Based loosely on the 1935 movie "The Bride of Frankenstein," this revival is not a horror film, just a horrible one. There is less drama than a Dr Pepper commercial, and its feeble attempt at camp makes "The Return of the Living Dead" look like a production of Stratford-on-Avon.

It opens on a predictably dark and stormy night as Dr. Frankenstein (Sting) attempts to harness enough lightning to zap life into his latest creation, a bride for his hulking monster. Test tubes bubble. The monster drools. Sting -- his eyebrows arched like two squirrels just back from the taxidermist, his ear-grazing collar reminiscent of Gloria Vanderbilt's Pierrot period -- throws the switch and the swaddled Eva (Beals) twitches to life.

Mine, grunts the monster. Not so fast, says the doc, perusing the fetching female. He may be a big ape, but this monster's no dummy. In a jealous rage, he tears down the house. Frankenstein and Eva escape. So does the monster, who meets up with a dwarf named Rinaldo (David Rappaport). Christened Viktor by his new companion, the monster (Clancy Brown) makes for Budapest and the circus while Frankenstein and his reluctant bride hang around the castle getting acquainted.

They both take on a glazed look, probably from watching too much MTV, and Sting's Frankenstein -- the biggest pouf in Transylvania -- is about as menacing as a West End waiter at a fern bar. He drinks brandy, reads books standing up and vows to make Eva into "the New Woman . . . independent, bold and free."

Unfortunately, this dame turns out to be more Stupor Woman than Super Woman.

Beals, all Bambi eyes and tousled hair, doesn't have much to work with. Director Franc Roddam has chosen to rely on the actress' two facial expressions -- happy and sad -- rather than dialogue to convey her plight.
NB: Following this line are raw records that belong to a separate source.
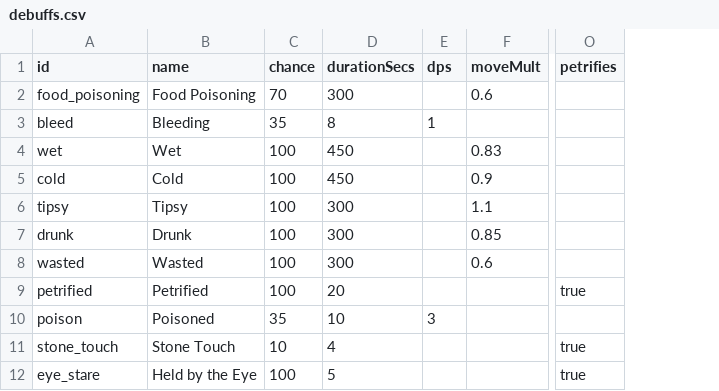
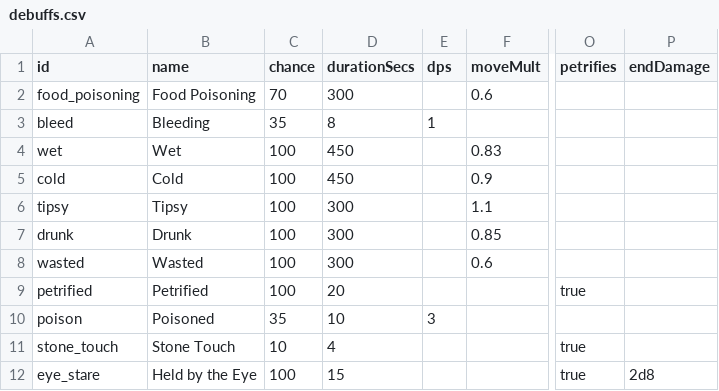
Before and after one commit to Julian-adv/OpenMMO, a CSV file: data-src/debuffs.csv, drawn as a sheet; only a part is shown, gaps mark what is left out; the diff names each change by its address in the sheet, - before the commit and + after, or states it on an @@ line.

```diff
--- a/data-src/debuffs.csv
+++ b/data-src/debuffs.csv
+column P (endDamage), row 12: 2d8
-D12 (durationSecs): 5
+D12 (durationSecs): 15
```
Also changed, not shown: data-src/monsters.csv, 20 other files.
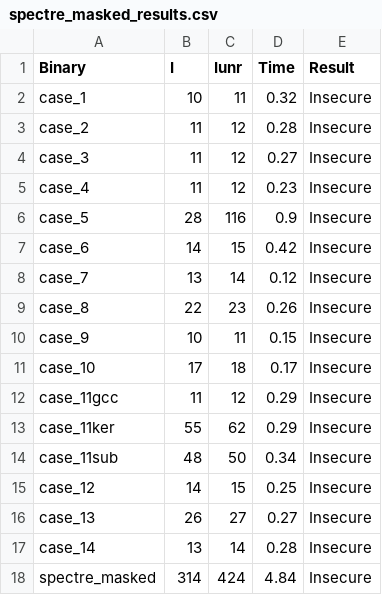
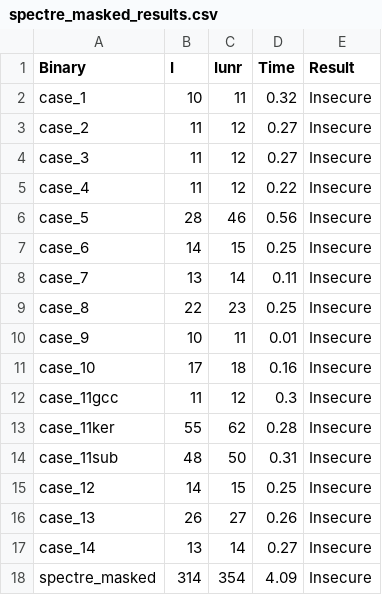
Before and after one commit to YBushi/angr-speculative-pht, a CSV file: angr-spec/results/spectre_masked_results.csv, drawn as a sheet.

```diff
--- a/angr-spec/results/spectre_masked_results.csv
+++ b/angr-spec/results/spectre_masked_results.csv
@@ -2,17 +2,17 @@ Binary,I,Iunr,Time,Result
 case_1,10,11,0.32,Insecure
-case_2,11,12,0.28,Insecure
+case_2,11,12,0.27,Insecure
 case_3,11,12,0.27,Insecure
-case_4,11,12,0.23,Insecure
-case_5,28,116,0.9,Insecure
-case_6,14,15,0.42,Insecure
-case_7,13,14,0.12,Insecure
-case_8,22,23,0.26,Insecure
-case_9,10,11,0.15,Insecure
-case_10,17,18,0.17,Insecure
-case_11gcc,11,12,0.29,Insecure
-case_11ker,55,62,0.29,Insecure
-case_11sub,48,50,0.34,Insecure
+case_4,11,12,0.22,Insecure
+case_5,28,46,0.56,Insecure
+case_6,14,15,0.25,Insecure
+case_7,13,14,0.11,Insecure
+case_8,22,23,0.25,Insecure
+case_9,10,11,0.01,Insecure
+case_10,17,18,0.16,Insecure
+case_11gcc,11,12,0.3,Insecure
+case_11ker,55,62,0.28,Insecure
+case_11sub,48,50,0.31,Insecure
 case_12,14,15,0.25,Insecure
-case_13,26,27,0.27,Insecure
-case_14,13,14,0.28,Insecure
-spectre_masked,314,424,4.84,Insecure
+case_13,26,27,0.26,Insecure
+case_14,13,14,0.27,Insecure
+spectre_masked,314,354,4.09,Insecure
```
Also changed, not shown: angr-spec/results/spectre_test2_results.csv, 1 other file.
Her lines, mostly limited to monosyllabic noises and phrases like, "I'm so cold," leave the moviegoer wondering why Frankenstein ever bothered to bring this stiff to life. As for the screenplay, rigor mortis has already set in.

Eva: "Strange, isn't it."

Frankenstein: "Yes. It is."

In one sequence, Frankenstein squires Eva to a party, where the New Woman encounters a small kitten. She hisses and screams at the animal, much to the dismay of her creator.

"Have you gone mad?" he asks her back in the carriage.

"You never told me about cats," she says. "I thought it was a tiny lion."

Back in Budapest, Viktor and Rinaldo have perfected their circus act, but a villainous fiend spoils the fun by causing the dwarf to have a fatal accident. Grief-stricken, monster Viktor takes revenge.

Nobody could ever accuse the director of subtlety. Back in the castle, Frankenstein and Eva bicker over the author of "Prometheus Unbound." The next shot (film students, take note) shows Viktor in chains.

Meanwhile, the doctor and his creation squabble like two soap opera stars.

She: "I don't belong to you."

He: "You must obey me."

She: "Who do you think you are?"

Cameo performances by Geraldine Page, Verushka and Quentin Crisp add nothing to this lifeless production.

Will the monster return to the castle to save his bride from the romantic clutches of the evil Frankenstein? Will it ever stop raining? O Sting, where is thy death?

Beals may have the best line of all.

"I want to go home," she pouts.

My sentiments exactly.